Don’t think you can get out of your non-compete agreement just because you’re a contractor and not an employee. While it’s true that independent contractors, unlike regular employees, may not owe a fiduciary duty of loyalty to the party that hired them (hence their independence), a business may legitimately require its consultants and contractors to enter into binding non-compete and non-solicitation agreements that will restrict their right to compete with the business for a reasonable length of time after their contracts end.
A few weeks ago in Newport News, Judge Raymond A. Jackson allowed a case brought by tax-preparation firm Tax International against two of its former independent contractors to go forward, denying the defendants’ motions to dismiss. The litigation involved allegations not only that the defendants had violated their non-compete agreements but also that they committed trade secret misappropriation, tortious interference with business expectancy, copyright infringement, trademark infringement, false designation of origin, and unfair competition. Judge Jackson allowed all claims to go forward, finding the allegations plausible on their face.
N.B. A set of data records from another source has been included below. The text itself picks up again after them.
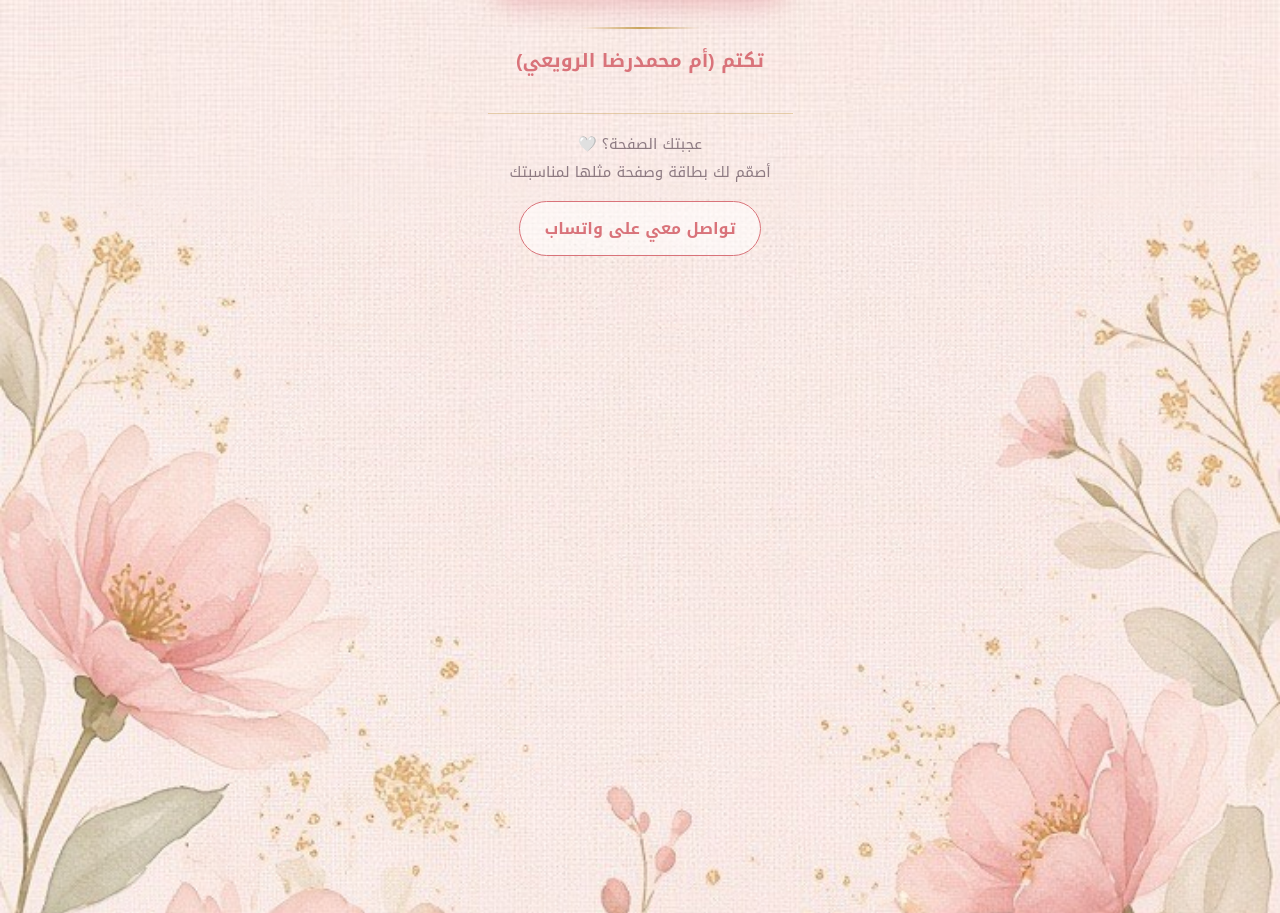
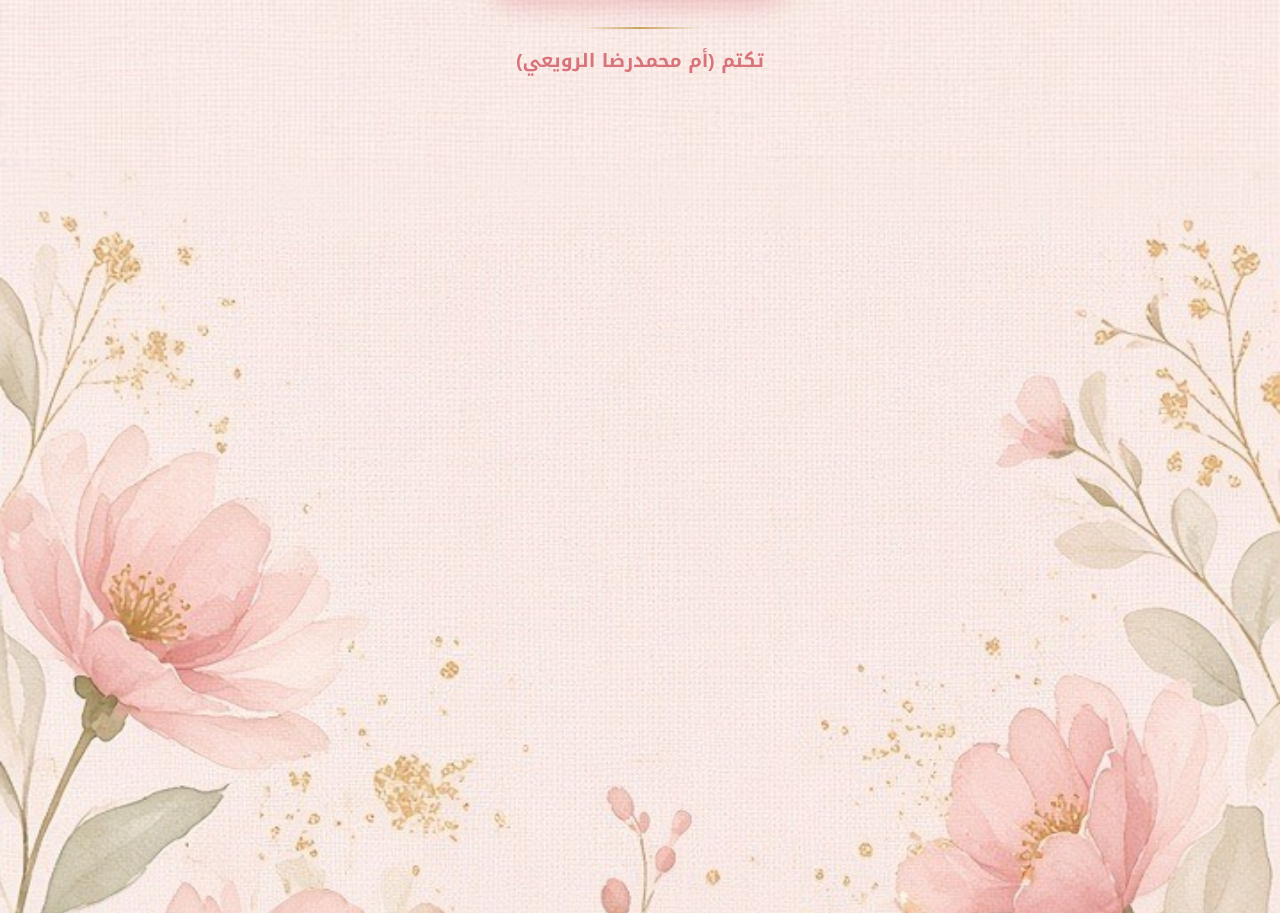
Before and after one commit to mrmr57/fatima-visit, a plain HTML site: page index.html in a window 1280 px wide. Shown: the part 4695-5608 px from the top of the page. Drawn offline with Linux system fonts and the light colour scheme.

Commit message:
Remove contact section

```diff
--- a/index.html
+++ b/index.html
@@ -107,10 +107,6 @@ html.cm section,html.cm .petal{opacity:0!important}
   افتح الموقع في الخرائط</a>
 <div class="rule rv d4" style="width:120px;margin:30px auto 14px"></div>
 <div class="sig rv d4">تكتم (أم محمدرضا الرويعي)</div>
-<div class="contact">
- <p class="rv">عجبتك الصفحة؟ 🤍<br>أصمّم لك بطاقة وصفحة مثلها لمناسبتك</p>
- <a class="rv d1" href="https://wa.me/966578538760" target="_blank">تواصل معي على واتساب</a>
-</div>
 </section>
 <script>
 const io=new IntersectionObserver(es=>es.forEach(e=>{if(e.isIntersecting)e.target.classList.add('in')}),{threshold:.25});
```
Accepting the allegations in the complaint as true, the court noted the following facts. Tax International uses consultants for soliciting new customers, and regular employees for the actual tax and business consultation services. The two individual defendants, Rasheme Kilburn and Lance Taylor, had both served as consultants to Tax International and had both signed confidentiality and non-compete agreements like this one. In each agreement, the defendants agreed that (1) they would not use any Tax International client’s confidential information in any effort to divert any Tax International client’s business away from Tax International; (2) they would not solicit any tax services regarding any of Tax International’s clients upon termination of their consultancy with Tax International; and (3) they would not act as a tax consultant or preparer or use any of Tax International’s strategies at any time in the future following termination of their consultancy with Tax International.
Tax International alleged that “Upon information and belief, Defendants are engaged in the business of tax preparation. Tax International and Defendants are in direct competition.” Judge Jackson had no concerns about the “information and belief” qualification and found that the complaint sufficiently alleged that Defendant breached the Agreement by operating a tax preparation business in competition with Plaintiff using Plaintiffs client information and marks. Moreover, even though the complaint apparently lacked any specific allegations regarding the tailoring of the non-compete restrictions to its legitimate business interests, the court found the allegations sufficient to plausibly state a valid claim, finding that the alleged facts demonstrated the existence of both a legitimate business interest and that the restrictive covenant was reasonably necessary to protect that interest. The fact that the two consultants were independent contractors made absolutely no difference to the court’s analysis.
It made no difference to the trade secrets claim, either. To qualify for trade-secret protection in Virginia, an alleged trade secret must (1) maintain some independent economic value; (2) not be known or readily ascertainable by proper means; and (3) be subject to reasonable efforts to maintain secrecy. (See Trident Products and Services, LLC v. Canadian Soiless Wholesale Ltd., 859 F. Supp. 2d 771, 778 (E.D. Va. 2012)). All Tax International needed to do to get past the consultants’ motion to dismiss was establish that (1) the information at issue constituted a trade secret, and (2) that the defendants misappropriated that information. Judge Jackson was satisfied that Tax International’s customer lists were trade secrets and that if the defendants were using this client information in the course of competing with Tax International, they would be on the hook not only for breaching their non-compete agreements, but for misappropriation of trade secrets.